SANTA CRUZ, Calif. - A wildlife rescue organization says they rescued a mother bobcat believed to have been sickened by rodenticide.
Wildlife Emergency Services rescued the animal in Santa Cruz County and rushed it to a wildlife center in San Jose for emergency treatment.
According to Rebecca Dmytryk of WES, there currently aren't any veterinarians or wildlife hospitals in Santa Cruz County willing to treat injured or ill adult predator species.
She said the bobcat showed classic signs of anticoagulant rodenticide poisoning. Predator species are exposed to anticoagulant chemicals when they consume rodents that have eaten second generation anti-coagulant rodenticide – found in most rodent bait stations - the plastic boxes commonly found alongside residential and commercial buildings.
"Those contain chemicals that will kill mice and rats the problem is those mice and rats are then eaten by predator species or dogs and cats and so it's a huge problem," she said.
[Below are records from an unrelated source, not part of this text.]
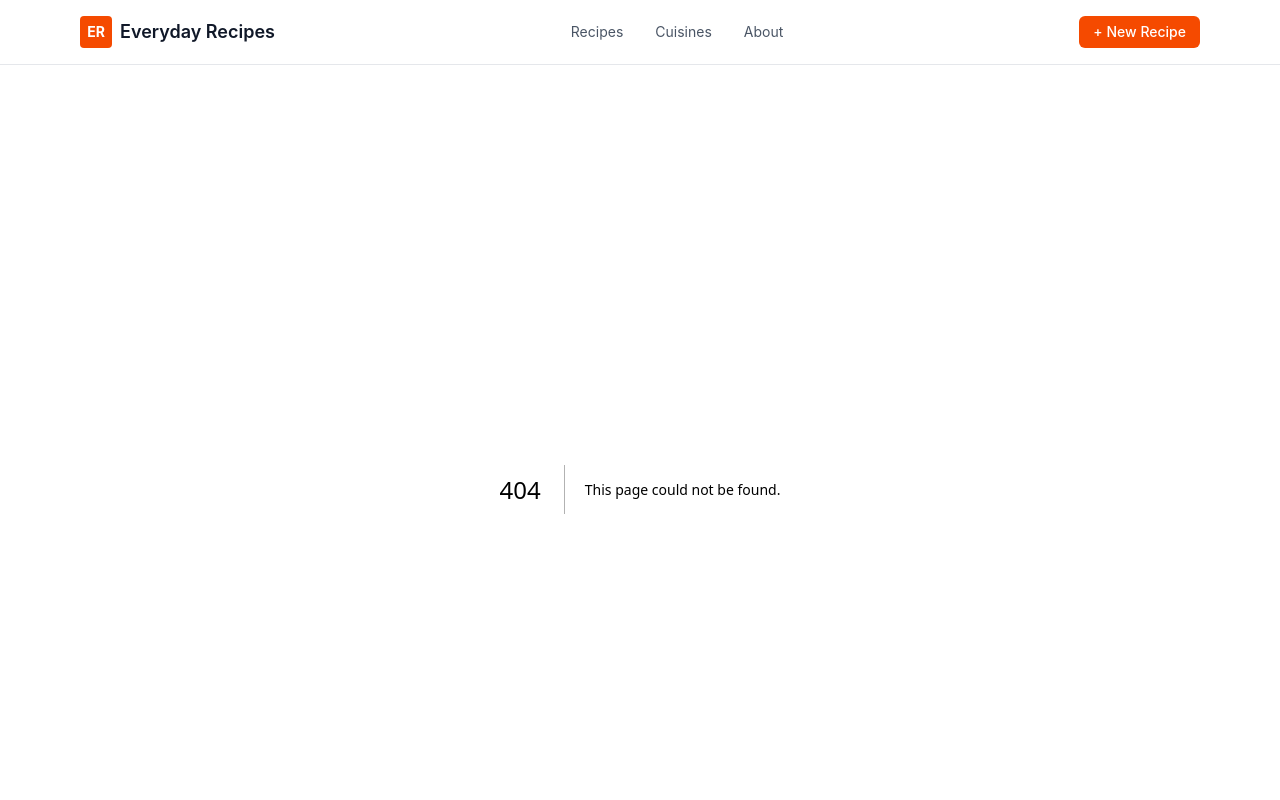
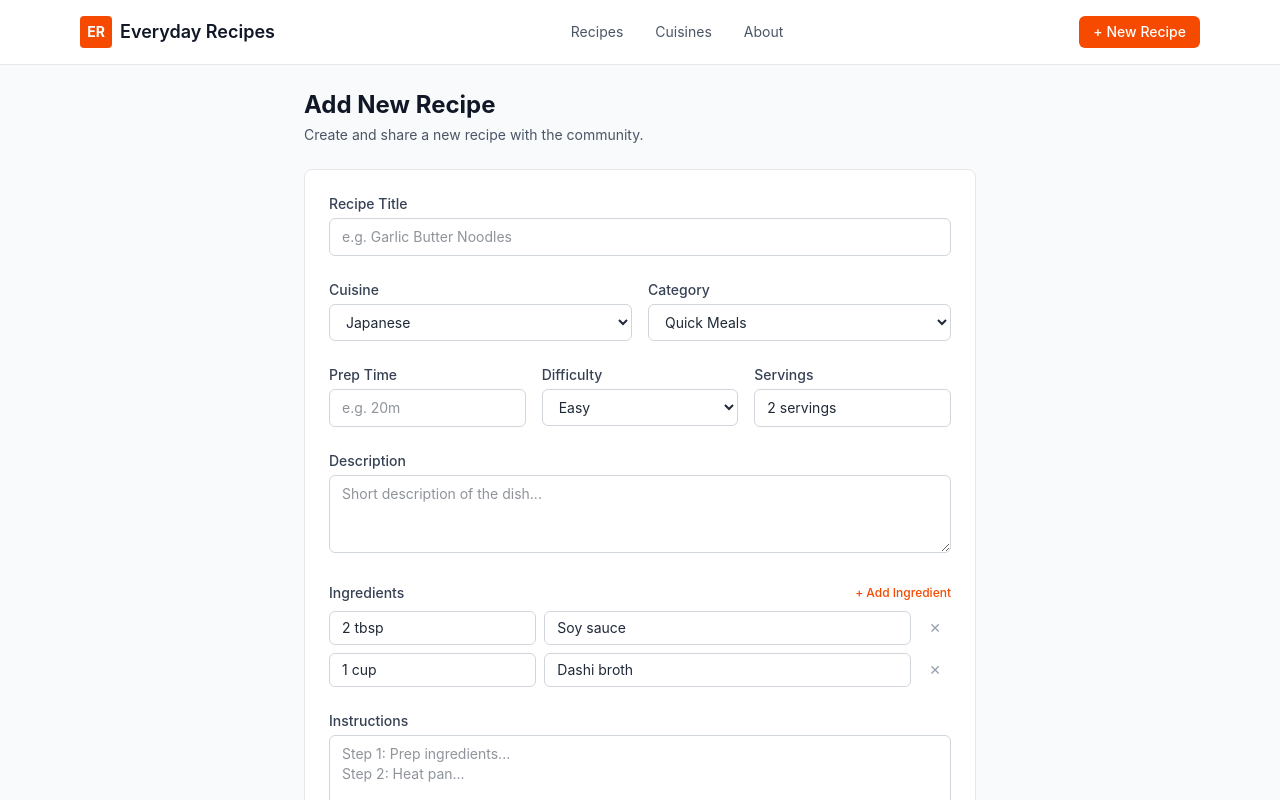
Before and after one commit to Ammar-Meman/recipe-next, a Next.js app: page /create-recipe in a window 1280 px wide. Before the commit this address had no page. Shown: the top 800 px of the page. Built offline with nearby package versions, Linux system fonts and the light colour scheme.

Commit message:
feat: add recipe submission form with dynamic ingredient inputs

```diff
--- /dev/null
+++ b/src/app/create-recipe/page.tsx
@@ -0,0 +1,262 @@
+"use client";
+
+import { useState } from "react";
+import Link from "next/link";
+
+type IngredientRow = {
+  id: number;
+  quantity: string;
+  name: string;
+};
+
+export default function CreateRecipePage() {
+  const [title, setTitle] = useState("");
+  const [cuisine, setCuisine] = useState("Japanese");
+  const [category, setCategory] = useState("quick-meals");
+  const [prepTime, setPrepTime] = useState("");
+  const [difficulty, setDifficulty] = useState("Easy");
+  const [servings, setServings] = useState("2 servings");
+  const [description, setDescription] = useState("");
+  const [ingredients, setIngredients] = useState<IngredientRow[]>([
+    { id: 1, quantity: "2 tbsp", name: "Soy sauce" },
+    { id: 2, quantity: "1 cup", name: "Dashi broth" },
+  ]);
+  const [instructions, setInstructions] = useState("");
+  const [savedSuccess, setSavedSuccess] = useState(false);
+
+  const addIngredientRow = () => {
+    setIngredients((prev) => [
+      ...prev,
+      { id: Date.now(), quantity: "", name: "" },
+    ]);
+  };
+
+  const removeIngredientRow = (id: number) => {
+    setIngredients((prev) => prev.filter((row) => row.id !== id));
+  };
+
+  const updateIngredient = (
+    id: number,
+    field: "quantity" | "name",
+    value: string
+  ) => {
+    setIngredients((prev) =>
+      prev.map((row) => (row.id === id ? { ...row, [field]: value } : row))
+    );
+  };
+
+  const handleSubmit = (e: React.FormEvent) => {
+    e.preventDefault();
+    setSavedSuccess(true);
+    setTimeout(() => setSavedSuccess(false), 4000);
+  };
+
+  return (
+    <div className="max-w-2xl mx-auto">
+      <div className="mb-6">
+        <h1 className="text-2xl font-bold text-gray-900 mb-1">Add New Recipe</h1>
+        <p className="text-sm text-gray-600">
+          Create and share a new recipe with the community.
+        </p>
+      </div>
+
+      {savedSuccess && (
+        <div className="mb-6 p-4 bg-green-50 border border-green-200 text-green-800 rounded-md text-sm">
+          Recipe submitted successfully! (Saved locally in preview state)
+        </div>
+      )}
+
+      <form onSubmit={handleSubmit} className="bg-white border border-gray-200 rounded-lg p-6 space-y-6">
+        {/* Title */}
+        <div>
+          <label className="block text-sm font-medium text-gray-700 mb-1">
+            Recipe Title
+          </label>
+          <input
+            type="text"
+            required
+            value={title}
+            onChange={(e) => setTitle(e.target.value)}
+            placeholder="e.g. Garlic Butter Noodles"
+            className="w-full border border-gray-300 rounded-md px-3 py-2 text-sm focus:outline-none focus:ring-2 focus:ring-orange-500"
+          />
+        </div>
+
+        {/* Cuisine & Category */}
+        <div className="grid grid-cols-1 sm:grid-cols-2 gap-4">
+          <div>
+            <label className="block text-sm font-medium text-gray-700 mb-1">
+              Cuisine
+            </label>
+            <select
+              value={cuisine}
+              onChange={(e) => setCuisine(e.target.value)}
+              className="w-full border border-gray-300 rounded-md px-3 py-2 text-sm focus:outline-none focus:ring-2 focus:ring-orange-500"
+            >
+              <option value="Japanese">Japanese</option>
+              <option value="Chinese">Chinese</option>
+              <option value="Korean">Korean</option>
+              <option value="Italian">Italian</option>
+              <option value="American">American</option>
+            </select>
+          </div>
+
+          <div>
+            <label className="block text-sm font-medium text-gray-700 mb-1">
+              Category
+            </label>
+            <select
+              value={category}
+              onChange={(e) => setCategory(e.target.value)}
+              className="w-full border border-gray-300 rounded-md px-3 py-2 text-sm focus:outline-none focus:ring-2 focus:ring-orange-500"
+            >
+              <option value="quick-meals">Quick Meals</option>
+              <option value="plant-based">Plant-Based</option>
+              <option value="baking-grains">Baking & Grains</option>
+              <option value="soups-stews">Soups & Stews</option>
+            </select>
+          </div>
+        </div>
+
+        {/* Prep Time & Difficulty */}
+        <div className="grid grid-cols-1 sm:grid-cols-3 gap-4">
+          <div>
+            <label className="block text-sm font-medium text-gray-700 mb-1">
+              Prep Time
+            </label>
+            <input
+              type="text"
+              required
+              value={prepTime}
+              onChange={(e) => setPrepTime(e.target.value)}
+              placeholder="e.g. 20m"
+              className="w-full border border-gray-300 rounded-md px-3 py-2 text-sm focus:outline-none focus:ring-2 focus:ring-orange-500"
+            />
+          </div>
+
+          <div>
+            <label className="block text-sm font-medium text-gray-700 mb-1">
+              Difficulty
+            </label>
+            <select
+              value={difficulty}
+              onChange={(e) => setDifficulty(e.target.value)}
+              className="w-full border border-gray-300 rounded-md px-3 py-2 text-sm focus:outline-none focus:ring-2 focus:ring-orange-500"
+            >
+              <option value="Easy">Easy</option>
+              <option value="Medium">Medium</option>
+              <option value="Advanced">Advanced</option>
+            </select>
+          </div>
+
+          <div>
+            <label className="block text-sm font-medium text-gray-700 mb-1">
+              Servings
+            </label>
+            <input
+              type="text"
+              value={servings}
+              onChange={(e) => setServings(e.target.value)}
+              placeholder="e.g. 2 servings"
+              className="w-full border border-gray-300 rounded-md px-3 py-2 text-sm focus:outline-none focus:ring-2 focus:ring-orange-500"
+            />
+          </div>
+        </div>
+
+        {/* Description */}
+        <div>
+          <label className="block text-sm font-medium text-gray-700 mb-1">
+            Description
+          </label>
+          <textarea
+            rows={3}
+            value={description}
+            onChange={(e) => setDescription(e.target.value)}
+            placeholder="Short description of the dish..."
+            className="w-full border border-gray-300 rounded-md px-3 py-2 text-sm focus:outline-none focus:ring-2 focus:ring-orange-500"
+          />
+        </div>
+
+        {/* Ingredients Builder */}
+        <div>
+          <div className="flex items-center justify-between mb-2">
+            <label className="block text-sm font-medium text-gray-700">
+              Ingredients
+            </label>
+            <button
+              type="button"
+              onClick={addIngredientRow}
+              className="text-xs text-orange-600 hover:text-orange-700 font-medium cursor-pointer"
+            >
+              + Add Ingredient
+            </button>
+          </div>
+
+          <div className="space-y-2">
+            {ingredients.map((item) => (
+              <div key={item.id} className="flex gap-2">
+                <input
+                  type="text"
+                  placeholder="Quantity (e.g. 1 cup)"
+                  value={item.quantity}
+                  onChange={(e) =>
+                    updateIngredient(item.id, "quantity", e.target.value)
+                  }
+                  className="w-1/3 border border-gray-300 rounded-md px-3 py-1.5 text-sm focus:outline-none focus:ring-2 focus:ring-orange-500"
+                />
+                <input
+                  type="text"
+                  placeholder="Ingredient name"
+                  value={item.name}
+                  onChange={(e) =>
+                    updateIngredient(item.id, "name", e.target.value)
+                  }
+                  className="flex-1 border border-gray-300 rounded-md px-3 py-1.5 text-sm focus:outline-none focus:ring-2 focus:ring-orange-500"
+                />
+                {ingredients.length > 1 && (
+                  <button
+                    type="button"
+                    onClick={() => removeIngredientRow(item.id)}
+                    className="px-2.5 text-gray-400 hover:text-red-500 text-sm cursor-pointer"
+                  >
+                    ✕
+                  </button>
+                )}
+              </div>
+            ))}
+          </div>
+        </div>
+
+        {/* Instructions */}
+        <div>
+          <label className="block text-sm font-medium text-gray-700 mb-1">
+            Instructions
+          </label>
+          <textarea
+            rows={4}
+            value={instructions}
+            onChange={(e) => setInstructions(e.target.value)}
+            placeholder="Step 1: Prep ingredients...&#10;Step 2: Heat pan..."
+            className="w-full border border-gray-300 rounded-md px-3 py-2 text-sm focus:outline-none focus:ring-2 focus:ring-orange-500"
+          />
+        </div>
+
+        {/* Buttons */}
+        <div className="flex items-center justify-end gap-3 pt-4 border-t border-gray-100">
+          <Link
+            href="/recipes"
+            className="px-4 py-2 text-sm text-gray-600 hover:text-gray-900"
+          >
+            Cancel
+          </Link>
+          <button
+            type="submit"
+            className="px-4 py-2 bg-orange-600 hover:bg-orange-700 text-white rounded-md text-sm font-medium cursor-pointer"
+          >
+            Save Recipe
+          </button>
+        </div>
+      </form>
+    </div>
+  );
+}
```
Earlier this year, California banned sales of super-toxic rat poison or rodenticide - because, according to the Center for Biological Diversity, it affects 70 percent of wildlife species. However, the use of these poisons remains legal for licensed pest control operators.
Now the race is on for Dmytryk to find the bobcat's kitten and save it, but again -- the problem is that there is nowhere in Santa Cruz County where they can take it.
"When we pick animals that are critical in the field and need an IV immediately, like the cat yesterday, there's nobody here," said Dmytryk.
Veterinarians need a special license to handle wildlife species and Dmytryk says it can cost a lot of money to care for these predators. Money is a major issue for her organization, which comprises 20 volunteers and is funded by donations
"The people expect help, they need help and they deserve help so we've got to figure that out at least in Santa Cruz County, we have to figure out 24/7 wildlife emergency services," she said.
She hopes to be able to connect with Santa Cruz County Animal Shelter, which provides animal control services for the county, on a contractual basis. For now, she operates out of her home.